**YOUR OBJECTIVE:** Count the lines below in which "import" appears, then give that number by itself.

**EXTRACTED RECORDS:**
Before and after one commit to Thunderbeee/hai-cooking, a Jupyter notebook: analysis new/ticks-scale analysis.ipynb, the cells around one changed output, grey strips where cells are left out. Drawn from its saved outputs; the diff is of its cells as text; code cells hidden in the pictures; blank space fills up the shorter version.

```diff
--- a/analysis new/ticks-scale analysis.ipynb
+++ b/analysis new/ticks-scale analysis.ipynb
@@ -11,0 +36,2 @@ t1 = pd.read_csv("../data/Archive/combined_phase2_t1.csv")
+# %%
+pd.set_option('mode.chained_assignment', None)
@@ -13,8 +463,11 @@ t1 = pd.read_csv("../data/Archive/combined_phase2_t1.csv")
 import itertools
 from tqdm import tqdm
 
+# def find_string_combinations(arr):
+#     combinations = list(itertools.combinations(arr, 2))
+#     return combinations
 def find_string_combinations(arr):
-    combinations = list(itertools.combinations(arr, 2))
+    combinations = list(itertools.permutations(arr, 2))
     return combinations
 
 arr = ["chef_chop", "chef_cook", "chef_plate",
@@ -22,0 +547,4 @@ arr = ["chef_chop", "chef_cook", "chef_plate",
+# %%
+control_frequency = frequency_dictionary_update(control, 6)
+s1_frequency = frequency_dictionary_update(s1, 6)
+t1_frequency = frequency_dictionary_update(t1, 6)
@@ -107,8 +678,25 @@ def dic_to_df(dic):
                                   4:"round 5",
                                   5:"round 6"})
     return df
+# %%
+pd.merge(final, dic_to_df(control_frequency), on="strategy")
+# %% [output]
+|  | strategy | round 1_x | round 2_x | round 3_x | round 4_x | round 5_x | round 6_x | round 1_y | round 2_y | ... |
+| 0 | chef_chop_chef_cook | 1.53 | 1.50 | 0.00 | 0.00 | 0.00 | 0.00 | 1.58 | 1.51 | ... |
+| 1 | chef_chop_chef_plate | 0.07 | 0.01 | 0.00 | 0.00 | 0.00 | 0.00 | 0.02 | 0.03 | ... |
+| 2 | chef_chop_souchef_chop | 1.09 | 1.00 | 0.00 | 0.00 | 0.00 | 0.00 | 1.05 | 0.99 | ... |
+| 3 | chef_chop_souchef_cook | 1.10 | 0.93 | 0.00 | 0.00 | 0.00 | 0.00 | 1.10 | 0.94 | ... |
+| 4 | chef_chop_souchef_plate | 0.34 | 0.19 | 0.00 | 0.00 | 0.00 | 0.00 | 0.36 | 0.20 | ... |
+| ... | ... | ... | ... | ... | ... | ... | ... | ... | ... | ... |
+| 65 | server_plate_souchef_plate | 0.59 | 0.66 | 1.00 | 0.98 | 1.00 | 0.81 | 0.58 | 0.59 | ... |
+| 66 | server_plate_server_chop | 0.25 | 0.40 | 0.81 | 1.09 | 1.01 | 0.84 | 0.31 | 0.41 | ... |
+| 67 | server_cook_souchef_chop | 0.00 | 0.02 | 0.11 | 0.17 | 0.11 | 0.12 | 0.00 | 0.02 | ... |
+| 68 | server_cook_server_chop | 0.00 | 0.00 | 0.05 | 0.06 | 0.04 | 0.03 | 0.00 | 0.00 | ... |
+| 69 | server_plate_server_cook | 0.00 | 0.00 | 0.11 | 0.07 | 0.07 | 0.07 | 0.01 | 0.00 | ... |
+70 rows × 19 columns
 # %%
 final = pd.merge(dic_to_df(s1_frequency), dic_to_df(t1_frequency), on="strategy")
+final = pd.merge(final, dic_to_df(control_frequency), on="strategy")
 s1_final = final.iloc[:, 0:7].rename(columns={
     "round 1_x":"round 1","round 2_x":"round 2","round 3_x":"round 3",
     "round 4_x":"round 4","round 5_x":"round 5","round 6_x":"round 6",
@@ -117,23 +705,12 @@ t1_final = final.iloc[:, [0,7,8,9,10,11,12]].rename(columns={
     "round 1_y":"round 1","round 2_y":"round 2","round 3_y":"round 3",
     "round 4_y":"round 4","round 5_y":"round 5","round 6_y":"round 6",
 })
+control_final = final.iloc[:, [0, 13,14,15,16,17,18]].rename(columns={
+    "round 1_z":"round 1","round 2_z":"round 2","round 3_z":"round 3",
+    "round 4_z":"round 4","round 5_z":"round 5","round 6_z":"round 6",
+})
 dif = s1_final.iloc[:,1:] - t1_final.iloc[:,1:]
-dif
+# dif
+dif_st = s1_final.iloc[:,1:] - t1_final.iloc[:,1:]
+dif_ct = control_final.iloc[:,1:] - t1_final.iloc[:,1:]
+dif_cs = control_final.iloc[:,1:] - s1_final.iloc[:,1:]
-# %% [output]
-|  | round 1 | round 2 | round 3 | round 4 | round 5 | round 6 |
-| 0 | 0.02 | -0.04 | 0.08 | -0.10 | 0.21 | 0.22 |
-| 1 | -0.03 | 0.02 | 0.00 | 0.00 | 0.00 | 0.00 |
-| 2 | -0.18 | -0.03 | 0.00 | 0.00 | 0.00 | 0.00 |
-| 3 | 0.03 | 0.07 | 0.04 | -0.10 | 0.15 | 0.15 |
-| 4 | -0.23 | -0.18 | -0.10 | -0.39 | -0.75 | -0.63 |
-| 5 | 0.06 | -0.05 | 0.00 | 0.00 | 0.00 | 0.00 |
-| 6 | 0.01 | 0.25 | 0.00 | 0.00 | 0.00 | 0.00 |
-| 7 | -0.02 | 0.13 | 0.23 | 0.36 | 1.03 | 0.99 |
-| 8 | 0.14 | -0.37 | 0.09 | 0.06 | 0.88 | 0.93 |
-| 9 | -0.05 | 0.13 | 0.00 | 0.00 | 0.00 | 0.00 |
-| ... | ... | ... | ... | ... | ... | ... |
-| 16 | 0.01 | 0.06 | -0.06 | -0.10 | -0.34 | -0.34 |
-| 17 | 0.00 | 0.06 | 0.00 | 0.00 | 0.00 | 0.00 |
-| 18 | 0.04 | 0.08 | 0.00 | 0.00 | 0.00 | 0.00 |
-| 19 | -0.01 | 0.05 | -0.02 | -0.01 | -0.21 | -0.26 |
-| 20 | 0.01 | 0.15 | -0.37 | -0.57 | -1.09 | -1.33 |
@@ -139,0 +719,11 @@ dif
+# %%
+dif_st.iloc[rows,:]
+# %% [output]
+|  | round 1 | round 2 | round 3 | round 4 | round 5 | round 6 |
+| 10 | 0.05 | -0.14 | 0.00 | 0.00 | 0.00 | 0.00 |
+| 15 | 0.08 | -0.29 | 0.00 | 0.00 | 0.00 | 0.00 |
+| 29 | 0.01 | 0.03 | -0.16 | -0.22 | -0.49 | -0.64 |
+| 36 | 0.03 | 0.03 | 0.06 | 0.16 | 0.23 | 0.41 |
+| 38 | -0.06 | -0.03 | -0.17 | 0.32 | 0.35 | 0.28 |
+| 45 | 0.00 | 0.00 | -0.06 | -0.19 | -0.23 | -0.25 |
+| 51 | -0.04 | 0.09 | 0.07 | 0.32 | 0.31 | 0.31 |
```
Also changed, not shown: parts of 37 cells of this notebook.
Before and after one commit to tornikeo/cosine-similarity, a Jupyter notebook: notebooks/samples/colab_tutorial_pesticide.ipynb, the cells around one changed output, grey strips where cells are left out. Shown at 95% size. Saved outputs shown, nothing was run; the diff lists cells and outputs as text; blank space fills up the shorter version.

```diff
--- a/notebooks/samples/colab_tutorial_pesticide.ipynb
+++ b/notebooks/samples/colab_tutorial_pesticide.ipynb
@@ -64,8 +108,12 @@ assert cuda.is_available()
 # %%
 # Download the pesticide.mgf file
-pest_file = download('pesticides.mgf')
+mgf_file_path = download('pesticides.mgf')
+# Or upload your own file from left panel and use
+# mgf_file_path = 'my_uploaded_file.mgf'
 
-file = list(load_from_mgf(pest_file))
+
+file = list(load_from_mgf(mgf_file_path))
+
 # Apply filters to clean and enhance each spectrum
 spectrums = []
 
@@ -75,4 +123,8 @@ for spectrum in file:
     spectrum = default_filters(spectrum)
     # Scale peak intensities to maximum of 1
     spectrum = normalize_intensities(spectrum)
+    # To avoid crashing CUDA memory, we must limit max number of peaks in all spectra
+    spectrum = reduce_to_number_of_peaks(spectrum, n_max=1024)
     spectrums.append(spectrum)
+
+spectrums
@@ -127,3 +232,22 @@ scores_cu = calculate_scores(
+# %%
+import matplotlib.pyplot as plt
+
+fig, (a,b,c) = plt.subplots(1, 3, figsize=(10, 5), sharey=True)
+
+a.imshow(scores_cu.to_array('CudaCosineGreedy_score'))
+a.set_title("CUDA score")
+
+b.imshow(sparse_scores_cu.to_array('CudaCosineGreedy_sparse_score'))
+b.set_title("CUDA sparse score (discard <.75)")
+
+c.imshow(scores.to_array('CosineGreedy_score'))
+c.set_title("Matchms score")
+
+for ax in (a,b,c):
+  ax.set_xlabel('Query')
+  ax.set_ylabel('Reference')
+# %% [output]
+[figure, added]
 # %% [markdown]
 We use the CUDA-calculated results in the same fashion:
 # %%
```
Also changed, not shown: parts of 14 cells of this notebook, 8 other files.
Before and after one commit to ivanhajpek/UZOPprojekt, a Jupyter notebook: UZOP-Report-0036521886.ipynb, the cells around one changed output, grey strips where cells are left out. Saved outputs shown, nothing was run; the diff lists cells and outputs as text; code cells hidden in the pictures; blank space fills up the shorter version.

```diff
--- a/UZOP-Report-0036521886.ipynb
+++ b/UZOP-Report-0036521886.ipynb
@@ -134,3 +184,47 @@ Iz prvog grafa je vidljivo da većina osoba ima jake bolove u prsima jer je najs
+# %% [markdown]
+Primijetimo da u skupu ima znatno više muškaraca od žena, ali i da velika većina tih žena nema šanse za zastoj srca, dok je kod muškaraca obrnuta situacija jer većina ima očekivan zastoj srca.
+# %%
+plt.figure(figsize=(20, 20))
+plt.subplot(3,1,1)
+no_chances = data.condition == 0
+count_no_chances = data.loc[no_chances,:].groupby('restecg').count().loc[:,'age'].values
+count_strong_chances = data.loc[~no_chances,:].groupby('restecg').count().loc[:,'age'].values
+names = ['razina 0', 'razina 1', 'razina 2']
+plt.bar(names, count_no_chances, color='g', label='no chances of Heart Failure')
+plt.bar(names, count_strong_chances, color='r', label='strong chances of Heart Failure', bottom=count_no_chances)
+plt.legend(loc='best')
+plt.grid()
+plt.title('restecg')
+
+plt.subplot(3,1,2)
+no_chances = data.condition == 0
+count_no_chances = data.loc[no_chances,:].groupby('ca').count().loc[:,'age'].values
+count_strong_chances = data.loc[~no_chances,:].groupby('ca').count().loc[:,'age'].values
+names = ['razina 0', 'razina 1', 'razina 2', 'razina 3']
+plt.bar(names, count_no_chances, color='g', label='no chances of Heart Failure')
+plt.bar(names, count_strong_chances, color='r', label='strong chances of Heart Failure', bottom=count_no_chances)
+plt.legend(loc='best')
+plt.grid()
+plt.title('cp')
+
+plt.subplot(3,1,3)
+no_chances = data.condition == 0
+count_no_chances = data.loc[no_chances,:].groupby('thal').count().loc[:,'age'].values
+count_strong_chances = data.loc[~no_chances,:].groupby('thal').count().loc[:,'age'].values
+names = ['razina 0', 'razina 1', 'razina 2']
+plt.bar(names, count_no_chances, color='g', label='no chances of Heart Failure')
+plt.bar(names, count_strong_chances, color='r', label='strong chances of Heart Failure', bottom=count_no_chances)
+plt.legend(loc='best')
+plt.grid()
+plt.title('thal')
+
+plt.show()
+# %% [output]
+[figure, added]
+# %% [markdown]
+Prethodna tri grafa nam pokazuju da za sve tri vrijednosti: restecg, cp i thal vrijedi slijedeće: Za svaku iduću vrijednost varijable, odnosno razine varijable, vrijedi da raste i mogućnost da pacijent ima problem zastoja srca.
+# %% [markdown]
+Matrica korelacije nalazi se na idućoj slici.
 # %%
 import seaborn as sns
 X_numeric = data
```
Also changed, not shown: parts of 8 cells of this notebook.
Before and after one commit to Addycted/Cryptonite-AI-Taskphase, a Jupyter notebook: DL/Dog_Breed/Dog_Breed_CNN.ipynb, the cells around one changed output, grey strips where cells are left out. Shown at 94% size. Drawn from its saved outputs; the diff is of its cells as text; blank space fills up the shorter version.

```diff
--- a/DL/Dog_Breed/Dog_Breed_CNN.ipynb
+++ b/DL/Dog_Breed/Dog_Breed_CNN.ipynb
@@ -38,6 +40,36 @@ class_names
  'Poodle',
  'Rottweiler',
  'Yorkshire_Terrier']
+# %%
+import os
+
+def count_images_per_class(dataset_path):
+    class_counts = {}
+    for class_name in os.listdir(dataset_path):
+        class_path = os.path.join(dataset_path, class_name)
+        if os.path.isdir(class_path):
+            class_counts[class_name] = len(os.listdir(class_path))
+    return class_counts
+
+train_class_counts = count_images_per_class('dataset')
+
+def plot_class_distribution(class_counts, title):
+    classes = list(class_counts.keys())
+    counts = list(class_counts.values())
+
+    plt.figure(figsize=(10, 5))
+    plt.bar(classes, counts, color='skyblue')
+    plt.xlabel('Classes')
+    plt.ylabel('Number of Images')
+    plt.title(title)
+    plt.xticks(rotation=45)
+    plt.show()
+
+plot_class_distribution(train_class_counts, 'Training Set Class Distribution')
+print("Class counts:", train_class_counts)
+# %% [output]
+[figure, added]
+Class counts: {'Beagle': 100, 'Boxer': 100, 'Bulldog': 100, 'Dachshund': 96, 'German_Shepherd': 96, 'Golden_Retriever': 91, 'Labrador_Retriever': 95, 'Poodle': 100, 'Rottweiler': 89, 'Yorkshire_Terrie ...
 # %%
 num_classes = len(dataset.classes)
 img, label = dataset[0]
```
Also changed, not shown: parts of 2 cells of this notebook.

**OUTPUT FOR THIS EXERCISE:** 5